■ **PROBLEM TO SOLVE**: In the records that follow, find each line containing "false" and copy it.
• • • • •
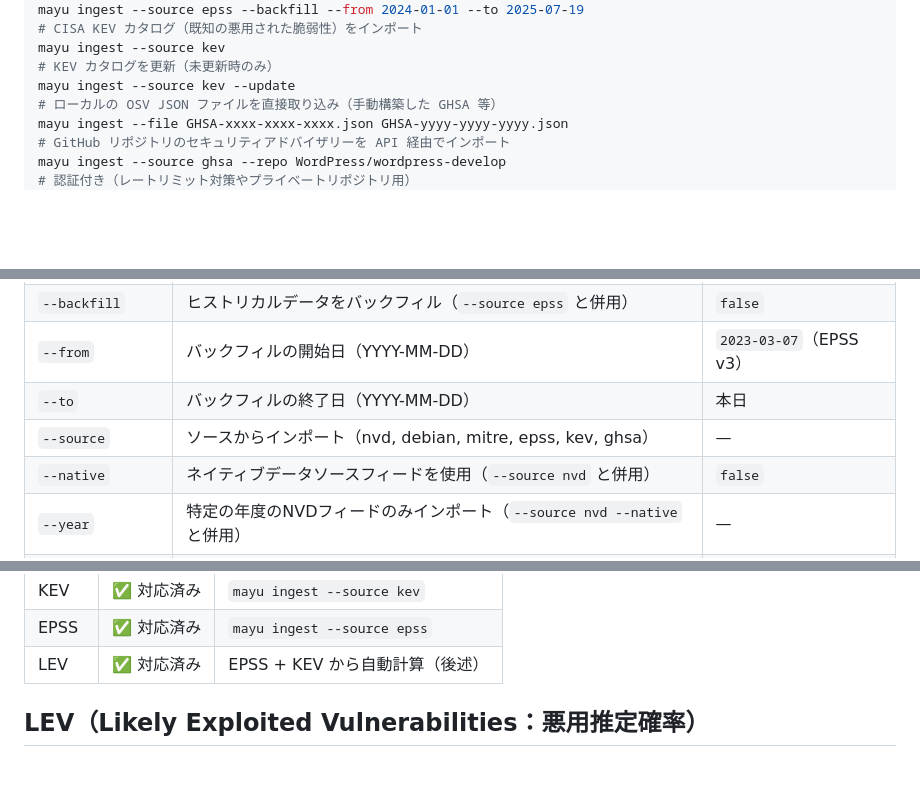
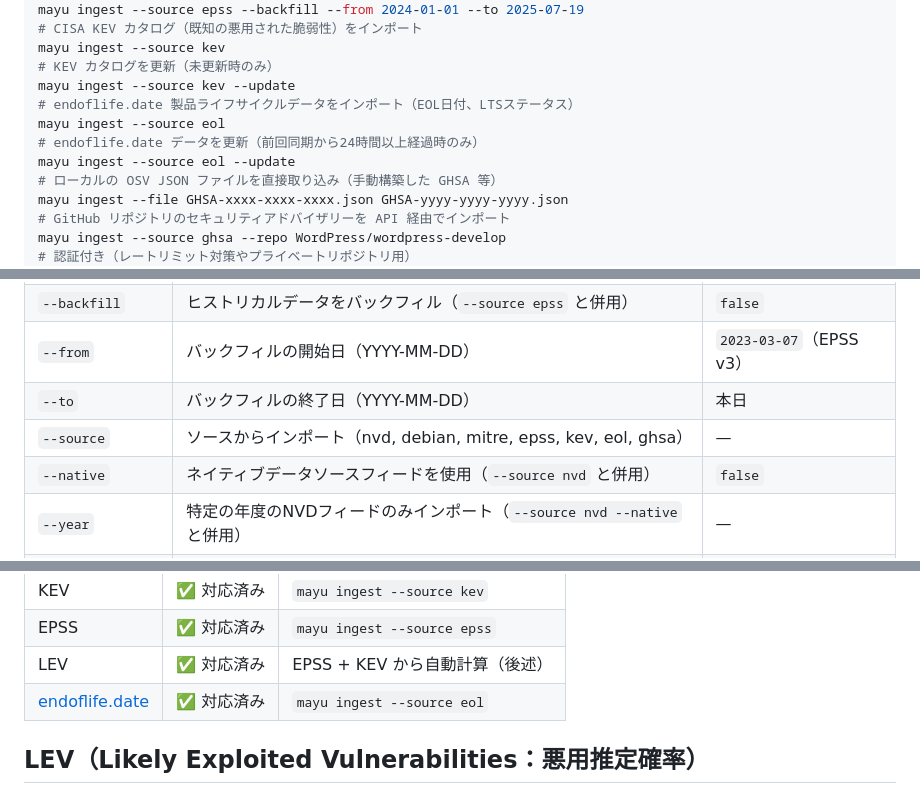
Before and after one commit to kato83/mayu, a Markdown page: README_ja.md, 3 parts joined by grey strips. Drawn GitHub-style; blank space fills up the shorter version.

```diff
--- a/README_ja.md
+++ b/README_ja.md
@@ -160,6 +160,10 @@ mayu ingest --source epss --backfill --from 2024-01-01 --to 2025-07-19
 mayu ingest --source kev
 # KEV カタログを更新（未更新時のみ）
 mayu ingest --source kev --update
+# endoflife.date 製品ライフサイクルデータをインポート（EOL日付、LTSステータス）
+mayu ingest --source eol
+# endoflife.date データを更新（前回同期から24時間以上経過時のみ）
+mayu ingest --source eol --update
 # ローカルの OSV JSON ファイルを直接取り込み（手動構築した GHSA 等）
 mayu ingest --file GHSA-xxxx-xxxx-xxxx.json GHSA-yyyy-yyyy-yyyy.json
 # GitHub リポジトリのセキュリティアドバイザリーを API 経由でインポート
@@ -247,7 +251,7 @@ OSV から脆弱性データをローカルデータベースにインポート
 | `--backfill` | ヒストリカルデータをバックフィル（`--source epss` と併用） | `false` |
 | `--from` | バックフィルの開始日（YYYY-MM-DD） | `2023-03-07`（EPSS v3） |
 | `--to` | バックフィルの終了日（YYYY-MM-DD） | 本日 |
-| `--source` | ソースからインポート（nvd, debian, mitre, epss, kev, ghsa） | — |
+| `--source` | ソースからインポート（nvd, debian, mitre, epss, kev, eol, ghsa） | — |
 | `--native` | ネイティブデータソースフィードを使用（`--source nvd` と併用） | `false` |
 | `--year` | 特定の年度のNVDフィードのみインポート（`--source nvd --native` と併用） | — |
 | `--file` | ローカルの OSV JSON ファイルを取り込み（パスを位置引数で指定） | `false` |
@@ -623,6 +627,7 @@ webhooks:
 | KEV | ✅ 対応済み | `mayu ingest --source kev` |
 | EPSS | ✅ 対応済み | `mayu ingest --source epss` |
 | LEV | ✅ 対応済み | EPSS + KEV から自動計算（後述） |
+| [endoflife.date](https://endoflife.date/) | ✅ 対応済み | `mayu ingest --source eol` |
 
 ## LEV（Likely Exploited Vulnerabilities：悪用推定確率）
 
```
Also changed, not shown: other parts of README_ja.md (+1 -1 lines), README.md (+7 -2 lines).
• • • • •
■ **RESULT OF THIS TASK**:
 | `--backfill` | ヒストリカルデータをバックフィル（`--source epss` と併用） | `false` |
 | `--native` | ネイティブデータソースフィードを使用（`--source nvd` と併用） | `false` |
 | `--file` | ローカルの OSV JSON ファイルを取り込み（パスを位置引数で指定） | `false` |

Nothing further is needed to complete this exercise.